Having missed physically attending church, the elderly could not hide their joy, with some of them maintaining that their only purpose for living was to worship.
Mark Ngaira, an 84-year-old parishioner at Metro Church in Nakuru County, said after retirement he was left with no other job but to attend church services on weekday evenings and Sunday mornings.
He said staying away from the house of worship for over six months due to the Covid-19 pandemic took away his purpose in life.
“I have nothing else to live for but to worship. I have no work and all my family no longer depend on me. Locking us out of church was like stripping me naked,” said Ngaira.

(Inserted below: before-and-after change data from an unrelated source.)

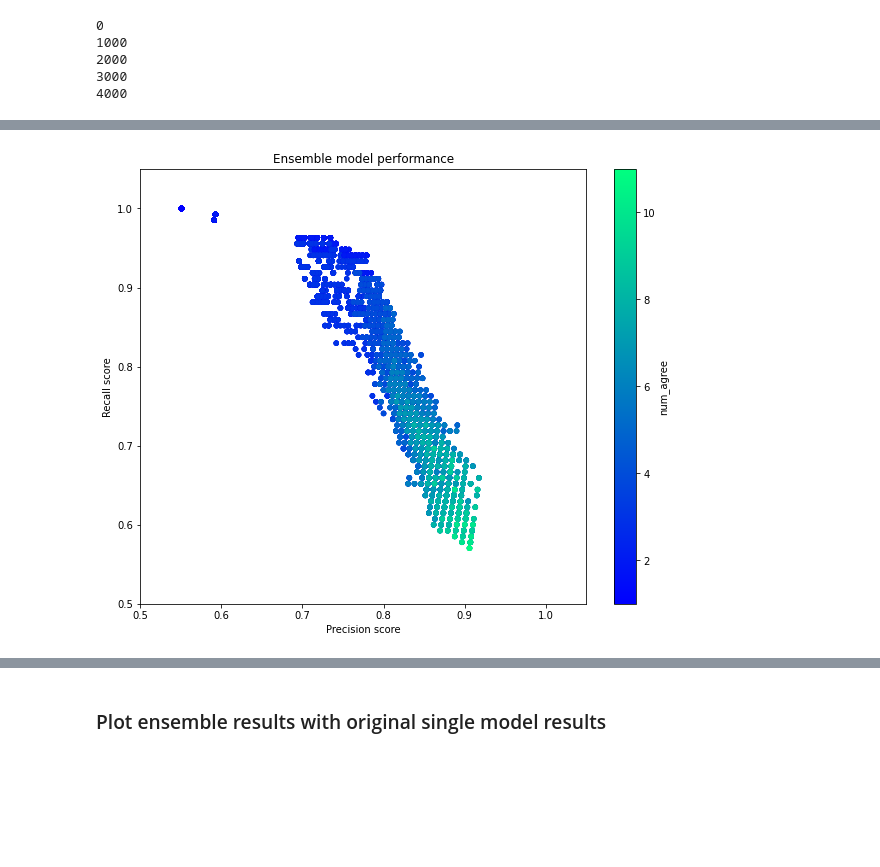
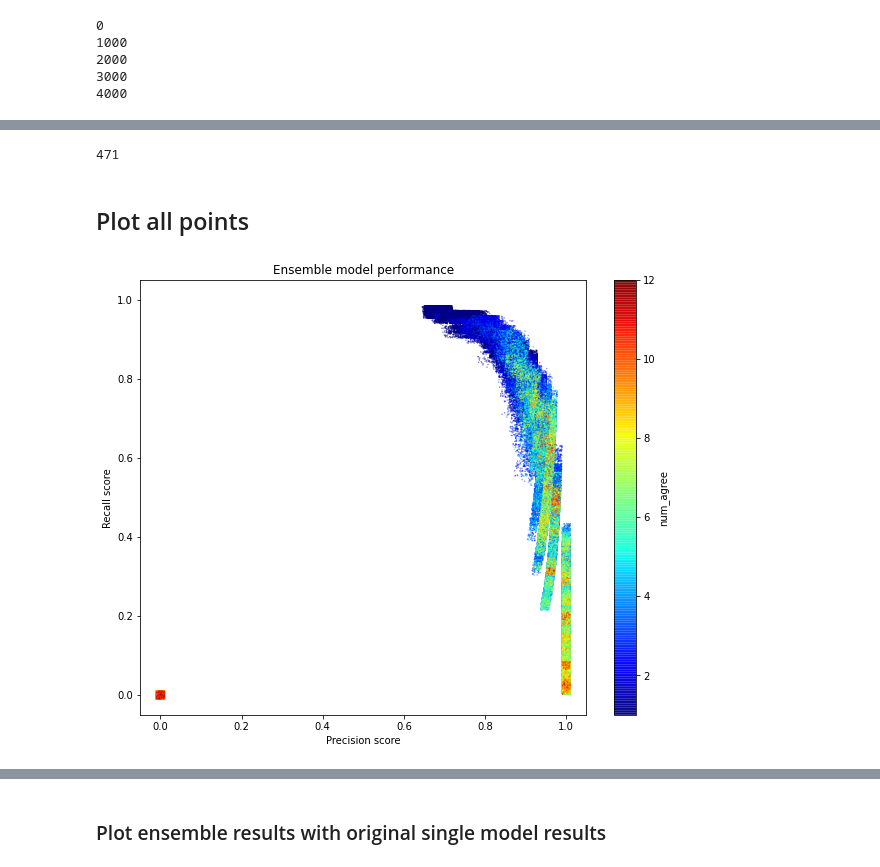
Before and after one commit to wellcometrust/nutrition-labels, a Jupyter notebook: notebooks/Ensemble parameter exploration.ipynb, the cells around one changed output, grey strips where cells are left out. Cells and saved outputs as stored; diff of their text form; code cells hidden in the pictures; blank space fills up the shorter version.

Commit message:
Run ensemble parameter exploration notebook with 210401 models and update docs

```diff
--- a/notebooks/Ensemble parameter exploration.ipynb
+++ b/notebooks/Ensemble parameter exploration.ipynb
@@ -150,7 +195,7 @@ ax.legend(custom_lines, ['bert']+list(colour_map.keys())+list(shape_map.keys()),
 # Get every combination of models
 models_list = model_results.index.tolist()
 all_combinations = []
-for r in range(2, len(models_list) + 1):
+for r in range(1, len(models_list) + 1):
     combinations_object = itertools.combinations(models_list, r)
     combinations_list = list(combinations_object)
     all_combinations += combinations_list
@@ -193,0 +244,3 @@ len(all_combos_scores_df)
+# %%
+# How many BERT models are there in the ensemble
+all_combos_scores_df['num_bert'] = all_combos_scores_df['model_name'].apply(lambda x: sum(['bert' in model for model in list(x)]))
@@ -193,0 +255,7 @@ len(all_combos_scores_df)
+# %%
+all_combos_scores_df_small = all_combos_scores_df.copy()
+all_combos_scores_df_small.sort_values(by = ['num_models', 'num_bert'], inplace=True)
+all_combos_scores_df_small.drop_duplicates(subset = ['precision_score', 'recall_score'], inplace=True)
+len(all_combos_scores_df_small)
+# %% [output]
+471
@@ -194,18 +264,31 @@ len(all_combos_scores_df)
+# %% [markdown]
+## Plot all points
+# %%
+min_all_ensemble = all_combos_scores_df[['precision_score', 'recall_score']].min().min() - 0.05
+max_all_ensemble = all_combos_scores_df[['precision_score', 'recall_score']].max().max() + 0.05
+# %%
+all_combos_scores_df['Random precision noise'] = np.random.uniform(-0.01, 0.01, len(all_combos_scores_df))
+all_combos_scores_df['Random recall noise'] = np.random.uniform(-0.01, 0.01, len(all_combos_scores_df))
+all_combos_scores_df['precision_score_jitter'] = all_combos_scores_df[['precision_score', 'Random precision noise']].sum(axis=1)
+all_combos_scores_df['recall_score_jitter'] = all_combos_scores_df[['recall_score', 'Random recall noise']].sum(axis=1)
 # %%
-axis_lims = (0.5, 1.05)
+axis_lims = (min_all_ensemble, max_all_ensemble)
+
 all_combos_scores_df.plot.scatter(
-    'precision_score',
-    'recall_score',
+    'precision_score_jitter',
+    'recall_score_jitter',
     figsize=(10,8),
     c='num_agree',
-    colormap="winter",
+    alpha=0.8,
+    s=0.1,
+    colormap="jet",
     sharex=False,
     xlim=axis_lims,
     ylim=axis_lims,
     title='Ensemble model performance',
     xlabel='Precision score',
     ylabel='Recall score'
 );
 # %% [output]
-[figure, old version]
+[figure, new version]
 # %%
```
Also changed, not shown: parts of 37 cells of this notebook, 3 other files.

Yesterday was the first time he was physically attending a church service since April. This was after President Uhuru Kenyatta lifted the ban on September 28 and allowed the elderly and children back to church.
“We were full of joy before the pandemic struck and took away our rights,” said Ngaira, thanking the Head of State for easing the restrictions and allowing the elderly to access places of worship.

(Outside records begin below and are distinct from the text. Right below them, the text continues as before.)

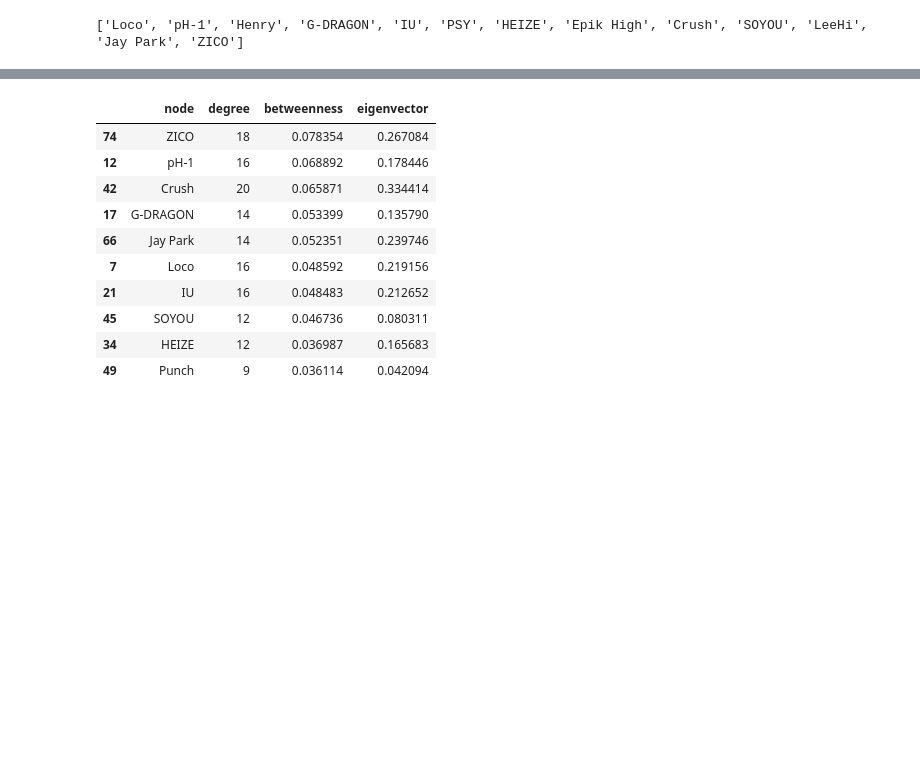
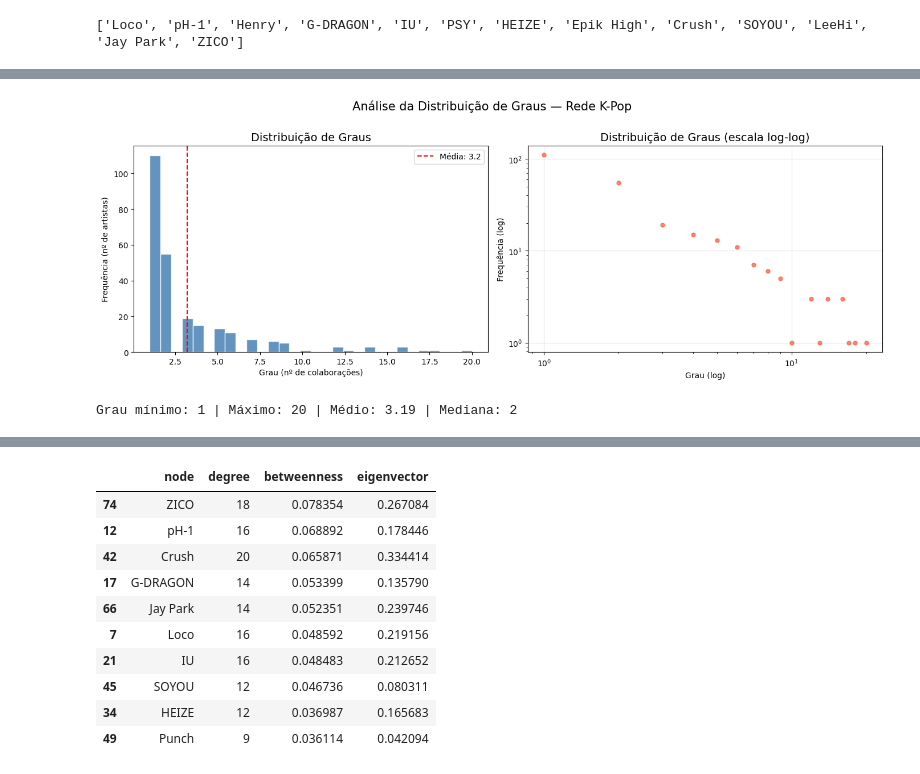
Before and after one commit to Carolina-Silva/DataScience, a Jupyter notebook: Social Network Analysis/01.ipynb, the cells around one changed output, grey strips where cells are left out. Drawn from its saved outputs; the diff is of its cells as text; code cells hidden in the pictures; blank space fills up the shorter version.

```diff
--- a/Social Network Analysis/01.ipynb
+++ b/Social Network Analysis/01.ipynb
@@ -181,0 +364,32 @@ print(hubs)
+# %%
+graus = sorted([d for _, d in G.degree()], reverse=True)
+
+fig, axes = plt.subplots(1, 2, figsize=(14, 5))
+
+# Histograma simples
+axes[0].hist(graus, bins=30, color='steelblue', edgecolor='white', alpha=0.85)
+axes[0].set_title('Distribuição de Graus', fontsize=14)
+axes[0].set_xlabel('Grau (nº de colaborações)')
+axes[0].set_ylabel('Frequência (nº de artistas)')
+axes[0].axvline(np.mean(graus), color='red', linestyle='--', label=f'Média: {np.mean(graus):.1f}')
+axes[0].legend()
+
+# Escala log-log para verificar power-law
+from collections import Counter
+degree_counts = Counter(graus)
+x = sorted(degree_counts.keys())
+y = [degree_counts[k] for k in x]
+axes[1].loglog(x, y, 'o', markersize=5, color='tomato', alpha=0.8)
+axes[1].set_title('Distribuição de Graus (escala log-log)', fontsize=14)
+axes[1].set_xlabel('Grau (log)')
+axes[1].set_ylabel('Frequência (log)')
+axes[1].grid(True, alpha=0.3)
+
+plt.suptitle('Análise da Distribuição de Graus — Rede K-Pop', fontsize=15, y=1.01)
+plt.tight_layout()
+plt.show()
+
+print(f"Grau mínimo: {min(graus)} | Máximo: {max(graus)} | Médio: {np.mean(graus):.2f} | Mediana: {np.median(graus):.0f}")
+# %% [output]
+[figure, added]
+Grau mínimo: 1 | Máximo: 20 | Médio: 3.19 | Mediana: 2
```
Also changed, not shown: parts of 33 cells of this notebook.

Jane Muthoni, 65, of Deliverance Church of Kenya in Nakuru, couldn’t hide her joy as she was allowed back to the church after six months.

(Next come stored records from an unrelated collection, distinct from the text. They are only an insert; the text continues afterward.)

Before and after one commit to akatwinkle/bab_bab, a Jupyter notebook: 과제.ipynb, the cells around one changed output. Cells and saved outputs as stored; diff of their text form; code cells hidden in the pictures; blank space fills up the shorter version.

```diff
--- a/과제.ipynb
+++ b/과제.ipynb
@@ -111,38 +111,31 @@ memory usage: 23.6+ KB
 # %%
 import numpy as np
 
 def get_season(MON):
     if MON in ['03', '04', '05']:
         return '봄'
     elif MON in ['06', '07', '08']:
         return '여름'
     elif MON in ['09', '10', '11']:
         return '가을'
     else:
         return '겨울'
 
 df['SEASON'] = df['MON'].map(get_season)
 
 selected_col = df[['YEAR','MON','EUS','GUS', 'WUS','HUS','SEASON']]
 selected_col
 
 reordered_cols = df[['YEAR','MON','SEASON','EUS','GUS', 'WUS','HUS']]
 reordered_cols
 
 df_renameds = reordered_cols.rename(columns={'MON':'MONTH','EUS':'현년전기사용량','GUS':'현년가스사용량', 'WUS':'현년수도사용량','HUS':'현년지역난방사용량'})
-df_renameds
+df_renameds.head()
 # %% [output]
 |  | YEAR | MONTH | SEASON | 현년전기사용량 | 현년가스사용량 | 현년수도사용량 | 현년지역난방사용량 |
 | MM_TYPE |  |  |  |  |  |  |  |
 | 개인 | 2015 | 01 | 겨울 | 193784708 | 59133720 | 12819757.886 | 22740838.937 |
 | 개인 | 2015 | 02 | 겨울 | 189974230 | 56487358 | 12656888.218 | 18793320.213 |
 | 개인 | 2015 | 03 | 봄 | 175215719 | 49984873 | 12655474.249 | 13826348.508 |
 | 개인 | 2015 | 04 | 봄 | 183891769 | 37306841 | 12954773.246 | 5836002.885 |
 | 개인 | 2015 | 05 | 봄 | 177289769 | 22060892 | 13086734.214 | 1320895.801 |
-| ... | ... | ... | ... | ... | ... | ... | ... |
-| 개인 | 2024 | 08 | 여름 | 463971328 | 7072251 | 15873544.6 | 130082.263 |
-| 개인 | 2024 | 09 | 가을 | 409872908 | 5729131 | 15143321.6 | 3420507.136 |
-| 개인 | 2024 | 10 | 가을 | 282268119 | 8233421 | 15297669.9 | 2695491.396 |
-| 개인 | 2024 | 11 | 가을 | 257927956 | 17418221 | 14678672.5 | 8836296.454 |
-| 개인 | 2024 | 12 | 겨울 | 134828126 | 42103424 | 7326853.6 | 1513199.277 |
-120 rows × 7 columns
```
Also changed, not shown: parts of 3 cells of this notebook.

Muthoni told The Standard that she felt incomplete, even though she attended the service at home 'through the television.'
“I couldn’t give my offerings to the church through the screen and we needed the physical presence in the church,” said Muthoni.
She said the six months were lonely since she couldn’t unite with her friends and fellow worshipers in a routine they were used to.
She was accompanied by her grandchildren who were also allowed back to church after the government eased the restriction of gatherings at the church.
“Our children need to grow through the church. There has been an increase in moral degradation, especially during the pandemic. I believe missing the church greatly contributed to the mess,” she said.
Her sentiments were echoed by Benson Mwangi of the Anglican Church of Kenya in Nakuru. Mwangi said the loneliness led to family wrangles.
He said disputes, violence and killings increased during the pandemic, adding that even the children were involved in the family saga since they were at home, away from churches and schools.
Mwangi said the elderly within the county have died of loneliness, lack of company and of spiritual nourishment.
“I walked for over two kilometres and I feel great. For the months I was at home, I felt sick and I am lucky to be in church today,” said Margaret Lusida, 78.
Pastor Alex Maina of Deliverance Church lauded the president’s decision to allow the elderly and children back to church.
He noted that Kenya was a religious nation and that is why it has been incorporated even in school syllabuses.
“The children need education and religion. The virus took that away from them but it is now a new chapter for them to go back to the places of worship and get nourishment,” said Pastor Maina.
Rev Mike Brawan, who has over 200 elderly worshipers at his church, said the service for the elderly will be re-introduced to enable them to worship again.
“All our friends, including the elderly, love church. Without seeing them and worshiping with them for all that time, we felt like a vital part of us was missing,” said Brawan, even as he expressed his happiness following lifting of the church ban.